The appendix has been a source of trouble for a long time. In fact, sometimes it seems to have been placed in our bodies just to create havoc. For many years we have been told that the appendix doesn’t really have a job. Some of us consider it just an extra part. However, this organ, while only about 4 inches in length, can pose a significant danger if ignored. So, does the appendix have a purpose? Is that pain you have been having appendicitis? Can you avoid surgery if it is?

Let’s begin with figuring out what the appendix is. Without getting too technical, this finger-like organ gets its name for being shaped like a worm – it is roughly a 3 1/2 inch pouch of tissue connected to and protrudes from the large intestine. Recently, it has been found to be a helpful part of our immune system, and is believed to store good bacteria. While most people who have had this part removed see no real consequences, some doctors now believe that there is a greater risk of some diseases if you have had an appendectomy.

Location of Your Appendix

When this organ is healthy, no one pays it much attention. However, one little infection of the appendix and people suddenly take notice. As the infection builds, the appendix will become inflamed and the pain will become severe. If not taken care of, the offending organ may burst, causing a whole assortment of problems and possibly even death.

Appendicitis symptoms normally begin with a really bad stomach ache. For most people the whole abdomen area will hurt, often times accompanied with nausea. A fever is also a common complaint. Some people experience a fairly mild fever, while others find their fever is very high. Blood tests that are done during this time will usually find high white blood cells. Unfortunately, these symptoms can be true of many other infections and often cause difficulty when trying to diagnose this sickness.

As the appendix becomes worse, some new issues can present themselves. One of the most significant issues would be rebound pain. During the course of this illness, the pain that was once all around the stomach area, will usually move to the lower, right side of the abdomen. A patient will usually notice that this pain intensifies considerably when someone releases pressure on that side. In other words, when the doctor presses on their side, there may not be horrible pain, however, when he lets go, the pain is unbearable.

Appendix Surgery – Before and After

Trips to the ER with any kind of abdominal issues will normally begin with a complete healthy history. After that, patients can expect to be poked and prodded as the doctor checks all their physical symptoms.

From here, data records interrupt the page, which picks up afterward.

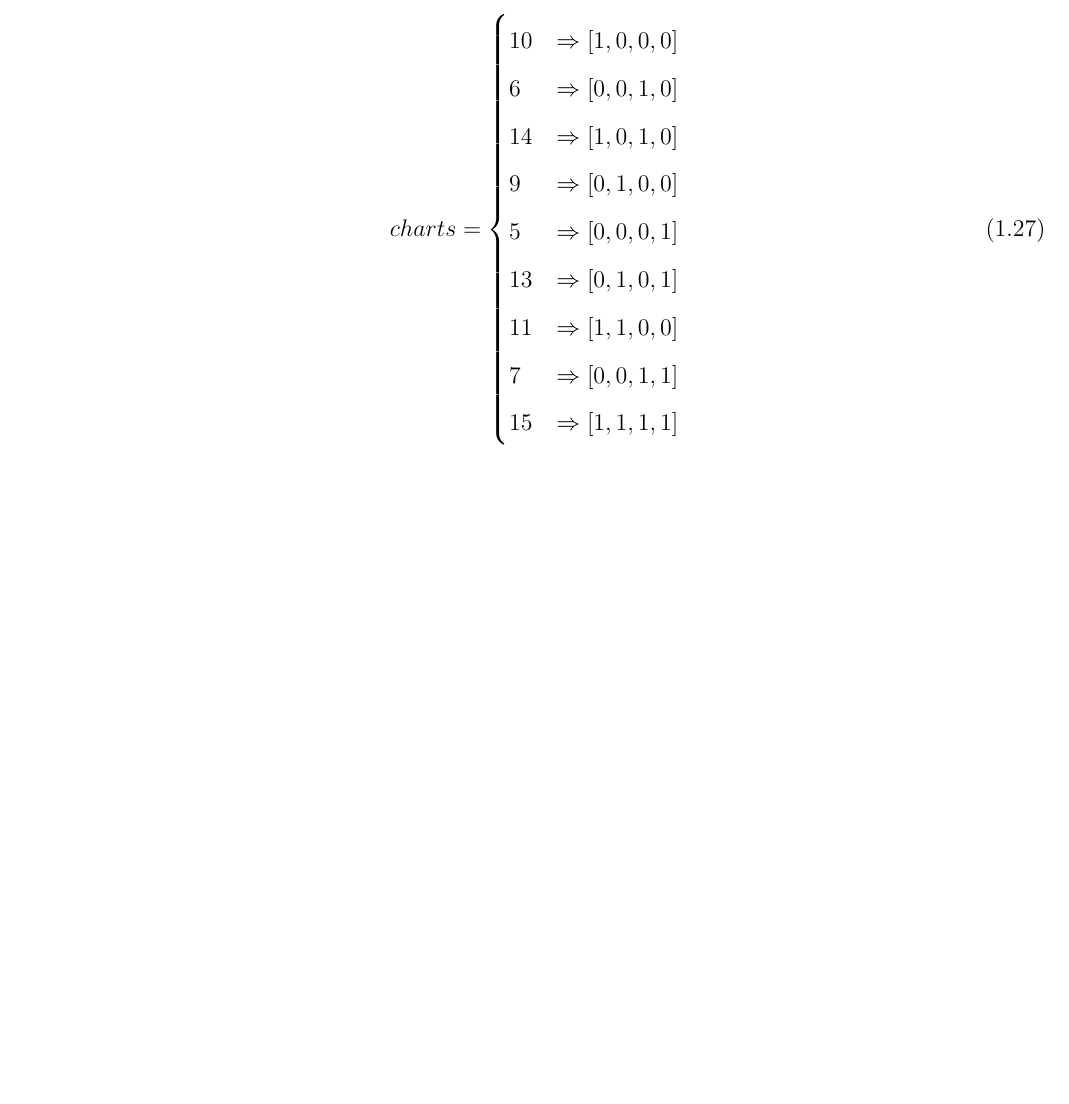
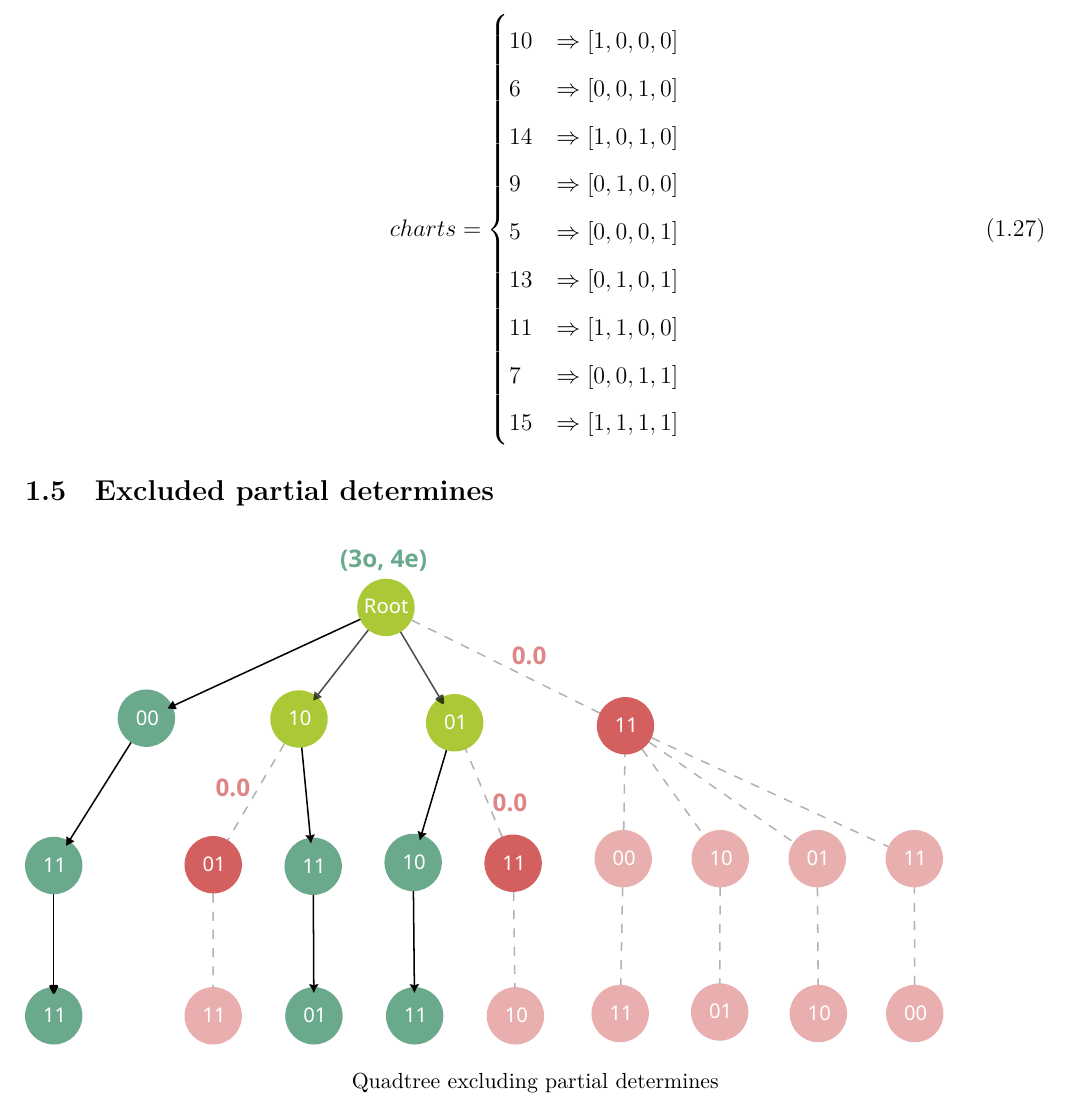
Before and after one commit to Quantum-Chemistry-Group-BNU/PyNQS, a LaTeX document (docs/dev-log/main.tex, which reads docs/dev-log/ansatz.tex): part of page 6 of 10, cut so that both start at the same text, the shorter picture padded with empty space. Compiled offline with XeLaTeX.

Commit message:
add notes about excluding partial determines

```diff
--- a/docs/dev-log/ansatz.tex
+++ b/docs/dev-log/ansatz.tex
@@ -230,3 +230,9 @@ is converted to Binary Number:
         15 & \Rightarrow [1, 1, 1, 1] \\
     \end{cases}
 \end{equation}
+
+\subsection{Excluded partial determines}
+\begin{figure}[htp]
+    \includegraphics[width=0.90\textwidth]{../remove-det}
+    \caption*{Quadtree excluding partial determines}
+\end{figure}
```
Also changed, not shown: docs/remove-det.pdf (added).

Blood and urine tests are usually standard also. Often times, doctors may use tests such as ultrasounds or CT scans, however, these do not always clearly show the appendix, and may miss the problem completely.

Doctors often choose to treat the symptoms differently. If all the symptoms are present and rebound pain is obvious, the decision is often made to go immediately to surgery. The risk of a  ruptured appendix is far too great a concern making most doctors act cautiously. However, if the symptoms leave room for question, many healthcare professionals choose to have a patient remain in their care for observation. During this time, the doctor may give a course of IV antibiotics. Occasionally, if caught early enough or if the infection is not severe, antibiotics can knock out the infection in the appendix and help to avoid surgery for a time.

In reality, most patients whose appendix start giving them trouble end up in the operating room. While surgery is never fun, if the condition is caught in time, an appendectomy is a relatively minor surgery. In this day and time, it is normally a laparoscopic procedure followed most of the time by a one to two night stay in the hospital.

If you have symptoms of appendicitis, it is important to get to a doctor immediately. Treatment for appendicitis is almost always surgery, however, with today’s medical wisdom, it is normally an easier surgery to heal from. Waiting to see a doctor can cause severe complications. If, after you have had these symptoms, the pain seems to ease for a time or moves all over the abdomen again, or if your fever spikes very high, it is important to get help immediately.